What is SWOT? SWOT stands for:

  • Strengths (internal to the organization) – what the organization does well, core competencies, etc.
  • Weaknesses (internal to the organization) – what the organization does not do well.
  • Opportunities (external to the organization) – favorable trends in the industry
  • Threats (external to the organization) – unfavorable trends in the industry

Upon identifying the strengths, weaknesses, opportunities and threats, one can identify strategies for the organization that ideally address more than one SWOT item. ¬†For example, a strength in “low-cost manufacturing” and an opportunity of “increasing demand for low end electronics” may lead to a strategy of new product development for certain low end electronics items.

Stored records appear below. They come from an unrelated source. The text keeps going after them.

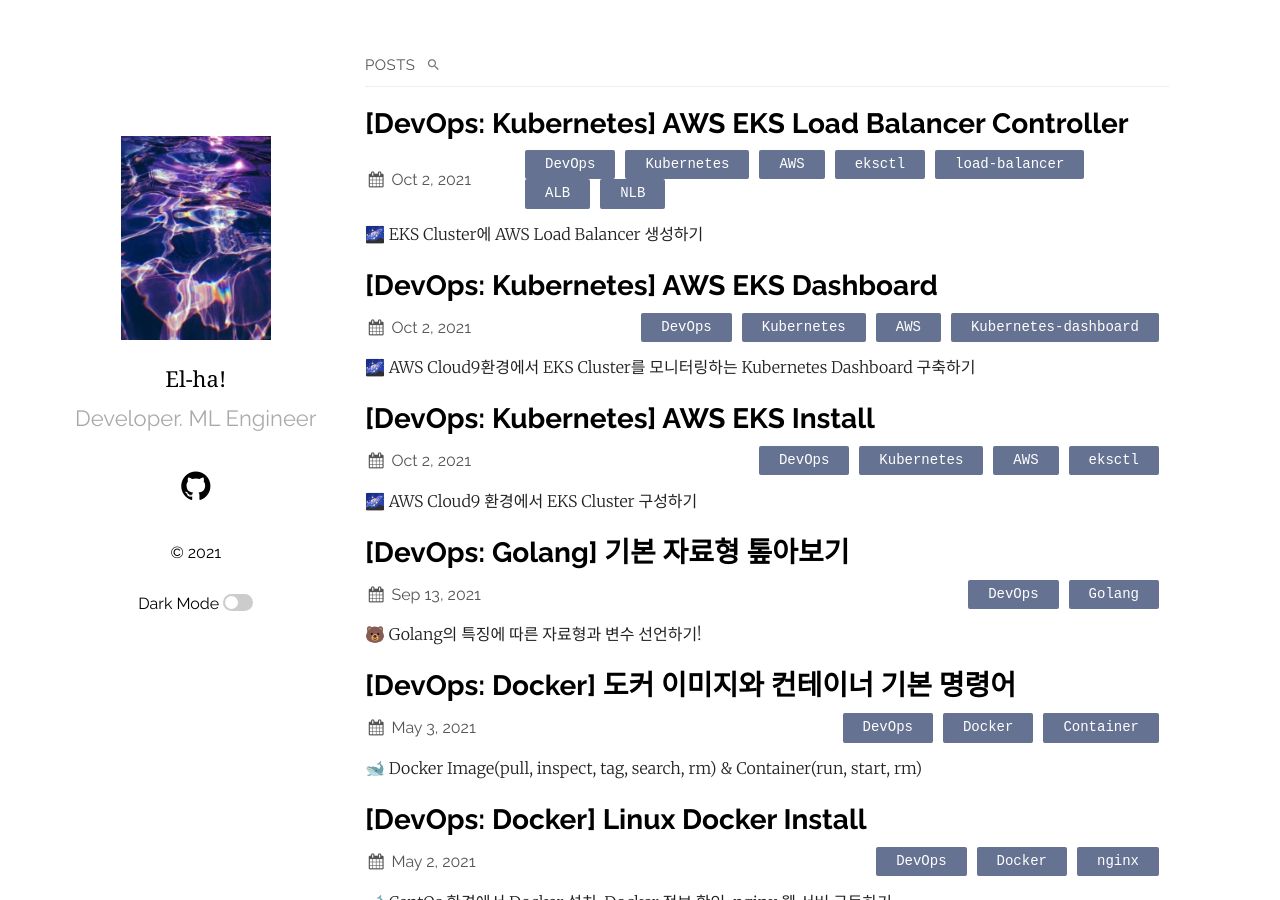
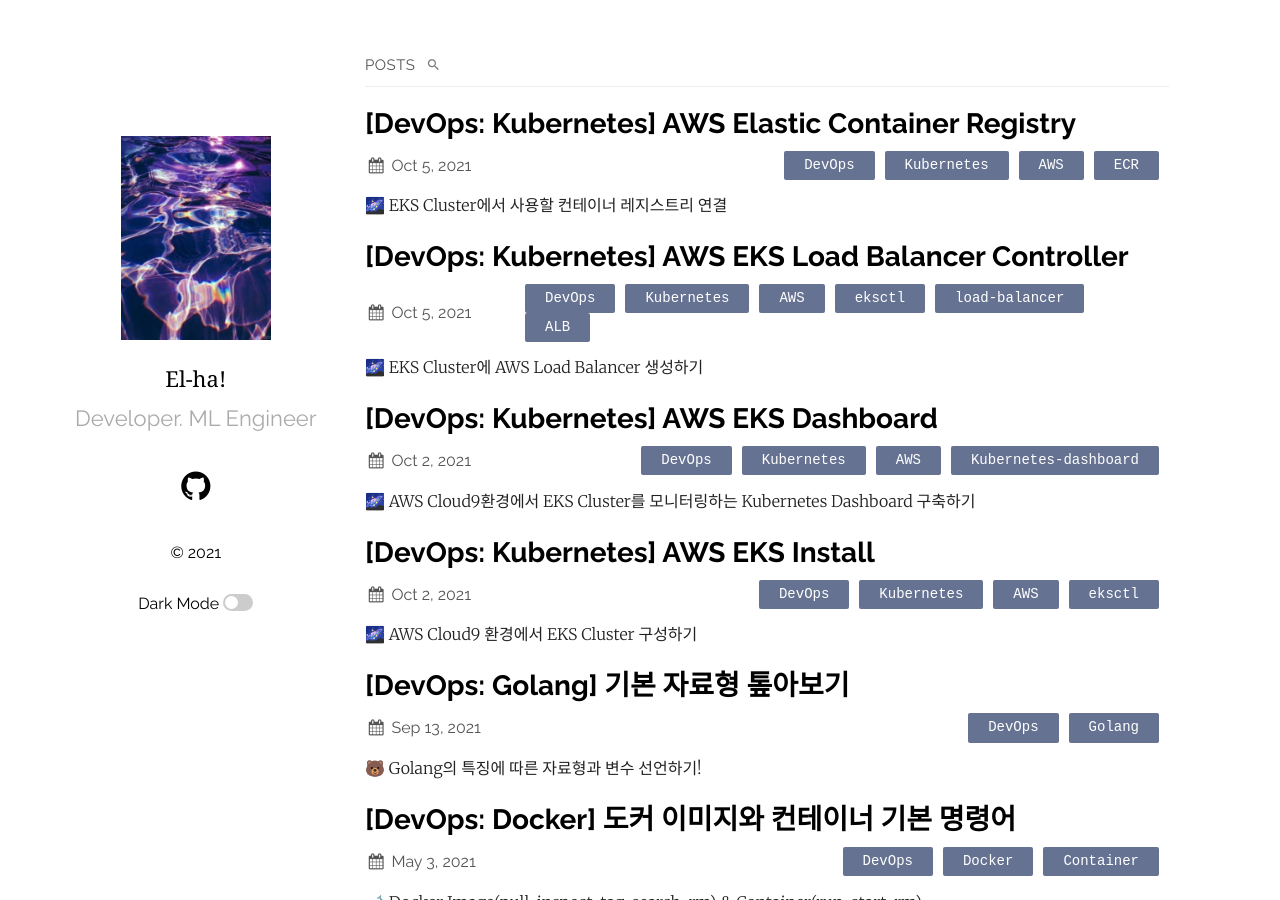
Before and after one commit to huhji-elha/huhji.github.io, a Jekyll site: the page built from index.md, in a window 1280 px wide and 900 px high. Built offline with Jekyll 4.4.1, drawn with Linux system fonts in a browser that asks for light colours; some web fonts are replaced; part of the change alters nothing that is shown.

Commit message:
add aws ecr md

````diff
--- /dev/null
+++ b/_posts/2021-10-05-[DevOps] AWS Elastic Container Registry.md
@@ -0,0 +1,65 @@
+---
+layout: post
+title:  "[DevOps: Kubernetes] AWS Elastic Container Registry"
+date:   2021-10-05 19:22:35 +0530
+categories: DevOps Kubernetes AWS Kubernetes ECR
+use_math: true
+---
+🌌 EKS Cluster에서 사용할 컨테이너 레지스트리 연결
+
+_____________________________________
+
+
+AWS의 Elastic Container Registry 연결하고 도커 이미지 push하기
+
+## Repository 생성
+
+```bash
+aws ecr create-repository \
+--repository-name plate-detection \
+--image-scanning-configuration scanOnPush=true \
+--region ${AWS_REGION}
+```
+
+![Untitled](https://user-images.githubusercontent.com/59910975/142182482-250e1df5-7e5f-48c8-a34a-df577d0cf354.png)
+
+## Repository에 로그인
+
+다음의 명령은 AWS ECR colsole에서 위에서 생성한 레포지토리 클릭 후 우측 상단의 '푸시 명령 보기'를 선택하여 진행해야한다.
+
+리전 정보와 AWS CLI를 사용하여 docker 로그인하기
+
+```bash
+aws ecr get-login-password --region $AWS_REGION | docker login --username AWS --password-stdin $ACCOUNT_ID.dkr.ecr.$AWS_REGION.amazonaws.com
+```
+
+flask 소스코드를 다운로드받고 해당 레포 안에서 도커를 빌드한다.
+
+```bash
+git clone https://github.com/joozero/amazon-eks-flask.git
+
+cd ~/environment/amazon-eks-flask
+
+docker build -t demo-flask-backend .
+```
+
+![Untitled](https://user-images.githubusercontent.com/59910975/142182471-2fe53a51-0ff9-4af3-81d8-7bc420a9d133.png)
+
+이미지 빌드가 완료되면 이미지 태그를 이용해 ECR로 이미지를 푸시할 수 있다.
+
+```bash
+# docker tag를 demo-flask-backend:latest --> aws-ecr-주소/demo-flask-backend:latest로 변경한다.
+docker tag demo-flask-backend:latest $ACCOUNT_ID.dkr.ecr.$AWS_REGION.amazonaws.com/demo-flask-backend:latest
+```
+
+도커 푸시 명령어를 통해 해당 이미지를 ECR로 푸시한다.
+
+```bash
+docker push $ACCOUNT_ID.dkr.ecr.$AWS_REGION.amazonaws.com/demo-flask-backend:latest
+```
+
+![Untitled](https://user-images.githubusercontent.com/59910975/142182480-f704efba-2744-47e5-ad7c-ea10f4354afb.png)
+
+다음과 같이 이미지가 푸시된 것을 확인할 수 있다.
+
+![Untitled](https://user-images.githubusercontent.com/59910975/142182481-f2caa630-a2d7-4cfb-b9b7-1cf2b953f422.png)
--- a/_posts/2021-10-05-[DevOps] AWS-EKS-Load-Balancer-Controller.md
+++ b/_posts/2021-10-05-[DevOps] AWS-EKS-Load-Balancer-Controller.md
@@ -1,8 +1,8 @@
 ---
 layout: post
 title:  "[DevOps: Kubernetes] AWS EKS Load Balancer Controller"
-date:   2021-10-02 18:23:11 +0530
-categories: DevOps Kubernetes AWS Kubernetes eksctl load-balancer ALB NLB
+date:   2021-10-05 18:23:11 +0530
+categories: DevOps Kubernetes AWS Kubernetes eksctl load-balancer ALB
 use_math: true
 ---
 🌌 EKS Cluster에 AWS Load Balancer 생성하기
````
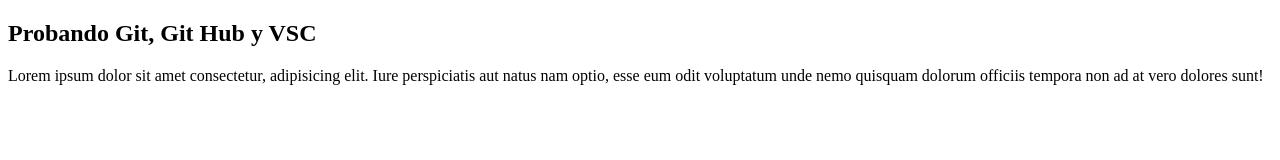
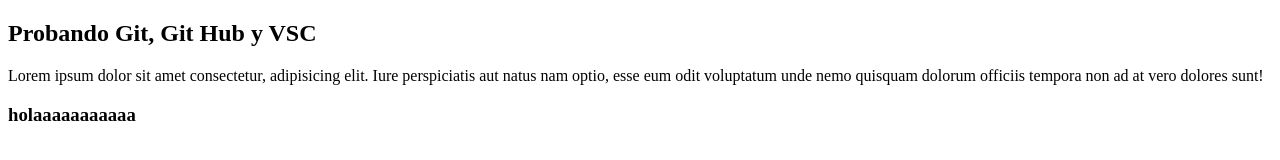
Before and after one commit to veronicazy77/prueba2-Git, a plain HTML site: page index.html in a window 1280 px wide. Drawn offline with Linux system fonts and the light colour scheme.

Commit message:
cambio 3 index

```diff
--- a/index.html
+++ b/index.html
@@ -12,5 +12,9 @@
       perspiciatis aut natus nam optio, esse eum odit voluptatum unde nemo
       quisquam dolorum officiis tempora non ad at vero dolores sunt!
     </p>
+
+    <h3>
+        holaaaaaaaaaaa
+    </h3>
   </body>
 </html>
```
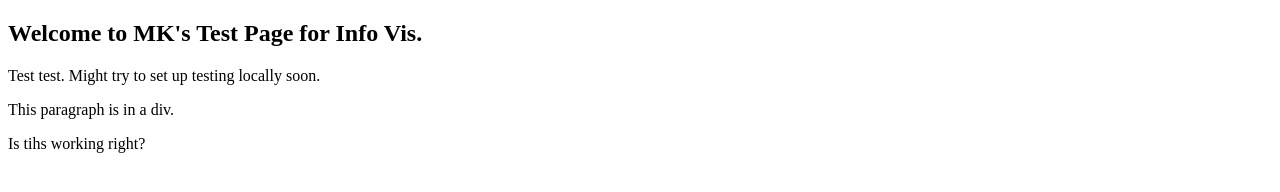
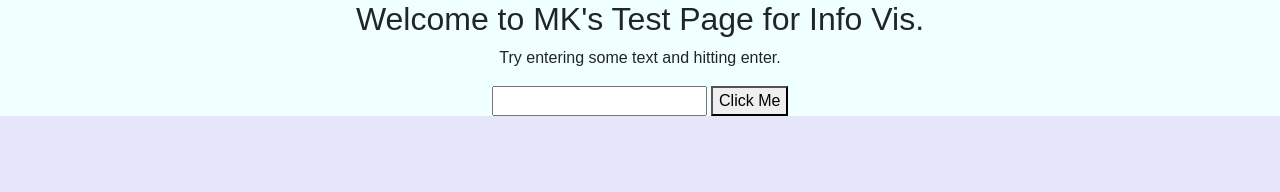
Before and after one commit to mkfairf23/website, a plain HTML site: page index.html in a window 1280 px wide. Drawn offline with nearby package versions, Linux system fonts and the light colour scheme.

Commit message:
added the js and css file, added some practice code to the index page.

```diff
--- a/index.html
+++ b/index.html
@@ -3,20 +3,26 @@
 <head>
     <meta charset="utf-8" />
 
-<title> Info Vis Test Page </title>
+    <title> Info Vis Test Page </title>
+
+    <link href="https://cdn.jsdelivr.net/npm/bootstrap@5.3.2/dist/css/bootstrap.min.css" rel="stylesheet" integrity="sha384-T3c6CoIi6uLrA9TneNEoa7RxnatzjcDSCmG1MXxSR1GAsXEV/Dwwykc2MPK8M2HN" crossorigin="anonymous">
+    <link rel="stylesheet" href="style.css" />
 
 </head>
 <body>
 
-<h2> Welcome to MK's Test Page for Info Vis. </h2>
+    <div>
+        <h2> Welcome to MK's Test Page for Info Vis. </h2>
 
-<p> Test test. Might try to set up testing locally soon. </p>
+        <p> Try entering some text and hitting enter. </p>
+        <input id="inputText" />
 
-<div> <p> This paragraph is in a div. </p> </div>
+        <button id="button"> Click Me </button>
+    </div>
 
-<list>
-  <a> Is tihs working right? </a>
-</list>
+
+    <script src="https://cdn.jsdelivr.net/npm/bootstrap@5.3.2/dist/js/bootstrap.bundle.min.js" integrity="sha384-C6RzsynM9kWDrMNeT87bh95OGNyZPhcTNXj1NW7RuBCsyN/o0jlpcV8Qyq46cDfL" crossorigin="anonymous"></script>
+    <script src="script.js"></script>
 
 
 </body>
--- /dev/null
+++ b/script.js
@@ -0,0 +1,8 @@
+
+var input = document.getElementById("inputText");
+
+
+
+var guessLetters;
+
+var gameOver = false;
--- /dev/null
+++ b/style.css
@@ -0,0 +1,11 @@
+
+body {
+    text-align: center;
+    background-color: lavender;
+    font-family: Arial, Helvetica, sans-serif;
+}
+
+div {
+    background-color: azure;
+    margin: auto;
+}
```
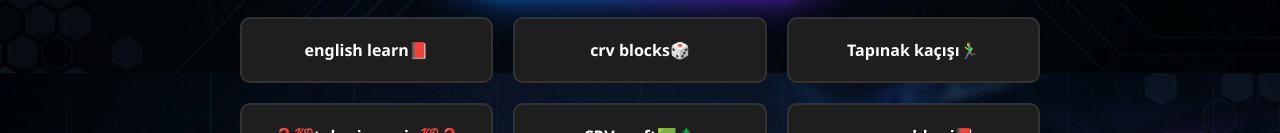
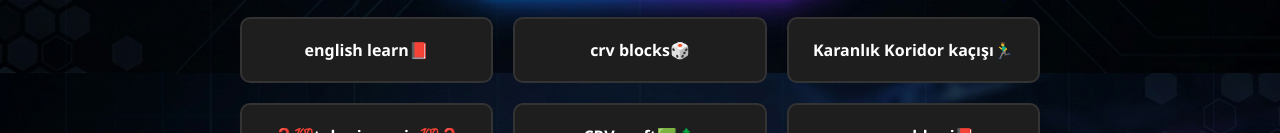
Before and after one commit to crvgames/anasayfa, a plain HTML site: page index.html in a window 1280 px wide. Shown: the part 727-860 px from the top of the page. Drawn offline with Linux system fonts and the light colour scheme.

Commit message:
Fix HTML formatting issues

```diff
--- a/index.html
+++ b/index.html
@@ -84,7 +84,7 @@
         <a href="https://crvgames.github.io/zaman/" class="btn">Zaman bükücü ⏱⏲</a>
         <a href="https://crvgames.github.io/englishlearn/" class="btn"> english learn📕</a>
         <a href="https://crvgames.github.io/blocks/" class="btn">crv blocks🎲</a>
-        <a href="https://crvgames.github.io/kacisi/" class="btn">Tapınak kaçışı🏃‍♂️</a>
+        <a href="https://crvgames.github.io/kacisi/" class="btn">Karanlık Koridor kaçışı🏃‍♂️</a>
         <a href="https://crvgames.github.io/tahmin/" class="btn">❓💯tahmin senin💯❓</a>
         <a href="https://crvgames.github.io/crv/" class="btn">CRV craft🟩🌲</a>
         <a href="https://crvgames.github.io/oyunrehberi/" class="btn">oyun rehberi📕</a>
```
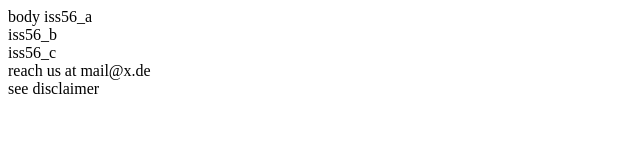
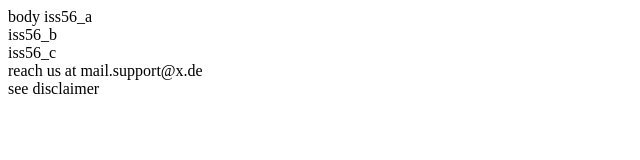
Before and after one commit to pbberlin/git-playground, a plain HTML site: page index.html in a window 1280 px wide. Shown: the full height of the page, 0-640 px from the left. Drawn offline with Linux system fonts and the light colour scheme.

Commit message:
fixed email address

```diff
--- a/index.html
+++ b/index.html
@@ -4,7 +4,7 @@ iss56_b<br>
 iss56_c<br>
 
 <div id='footer' style='display:block;' >
-reach us at mail@x.de<br>
+reach us at mail.support@x.de<br>
 
 see disclaimer
 </div>
```
Also changed, not shown: 1 other file.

The first page of the powerpoint template is the SWOT diagram which can easily be populated for your organization. The second page is to document the business strategies identified through the SWOT analysis, grouped according to which two SWOT components are being addressed.